Excesses of leverage are dangerous, in part because debt is a particularly inflexible form of financing. “Hard experience has made it clear that financial markets are inherently subject to cycles of boom and bust and cannot always be relied upon to get debt levels right. This is part of the rationale for micro- and macroprudential regulation,” he said.
It is not just the stock of debt that matters, but who holds it. Heavy reliance on cross-border flows, particularly when they fund consumption, usually proves unsustainable.
To restore necessary competitiveness, debtor countries in Europe will have to adopt fiscal and structural reforms, which are the responsibility of citizens, firms and governments, Governor Carney noted. “Central banks can only bridge real adjustments; they can’t make the adjustments themselves.”
In Canada, non-financial debt, or debt held outside the financial sector, increased over the past twenty years less than any other G-7 country. Nonetheless, the economy’s reliance on “debt-fuelled household expenditures” must be reduced, and Canadian companies must invest in improving their productivity and access fast-growing emerging markets. “This would be good for Canadian companies and good for Canada,” he said. “Indeed, it is the only sustainable option available.”
“Canada’s relative virtue throughout the debt super cycle affords us a privileged position now that the cycle has turned,” the Governor said. “Our strong position gives us a window of opportunity to make the adjustments needed to continue to prosper in a deleveraging world. But opportunities are only valuable if seized.”

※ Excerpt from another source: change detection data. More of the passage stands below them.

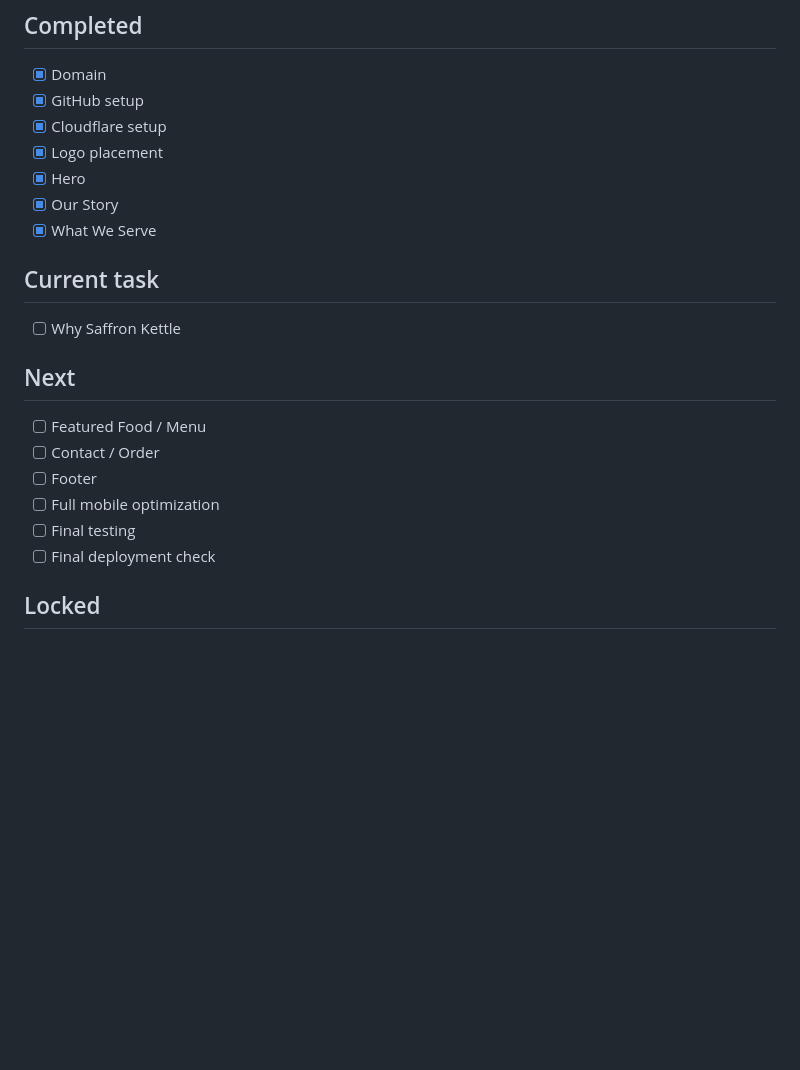
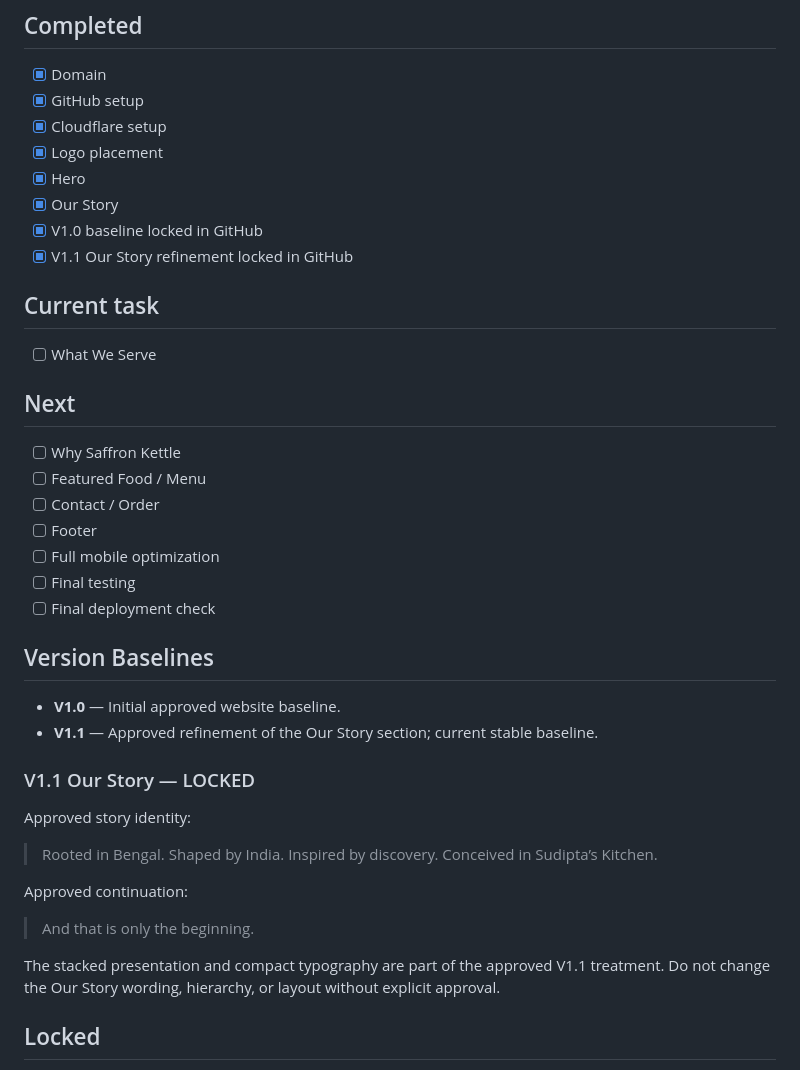
Before and after one commit to dipanjansikdar/saffronkettle, a Markdown page: SAFFRON_KETTLE_PROJECT_MASTER.md, the part around one of its changes. GitHub-like rendering; blank space fills up the shorter version.

Commit message:
V1.1-corrected
Missed update of project document file for V 1.1

```diff
--- a/SAFFRON_KETTLE_PROJECT_MASTER.md
+++ b/SAFFRON_KETTLE_PROJECT_MASTER.md
@@ -19,18 +19,40 @@
 - [x] Logo placement
 - [x] Hero
 - [x] Our Story
-- [x] What We Serve
+- [x] V1.0 baseline locked in GitHub
+- [x] V1.1 Our Story refinement locked in GitHub
 
 ## Current task
-- [ ] Why Saffron Kettle
+- [ ] What We Serve
 
 ## Next
+- [ ] Why Saffron Kettle
 - [ ] Featured Food / Menu
 - [ ] Contact / Order
 - [ ] Footer
 - [ ] Full mobile optimization
 - [ ] Final testing
 - [ ] Final deployment check
+
+## Version Baselines
+
+- **V1.0** — Initial approved website baseline.
+- **V1.1** — Approved refinement of the Our Story section; current stable baseline.
+
+### V1.1 Our Story — LOCKED
+
+Approved story identity:
+
+> Rooted in Bengal.
+> Shaped by India.
+> Inspired by discovery.
+> Conceived in Sudipta’s Kitchen.
+
+Approved continuation:
+
+> And that is only the beginning.
+
+The stacked presentation and compact typography are part of the approved V1.1 treatment. Do not change the Our Story wording, hierarchy, or layout without explicit approval.
 
 ## Locked
 - Black + gold visual direction
```
Also changed, not shown: other parts of SAFFRON_KETTLE_PROJECT_MASTER.md (+1 -1 lines).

The Bank of Canada is doing its part by fulfilling its mandate to keep inflation low, stable and predictable so that Canadian households and firms can invest and plan for the future with confidence. It is also assisting the federal government in ensuring that Canada’s world-leading financial system will be there for Canadians in bad times as well as good and in pushing the G-20 Action Plan because it is in Canada’s interests.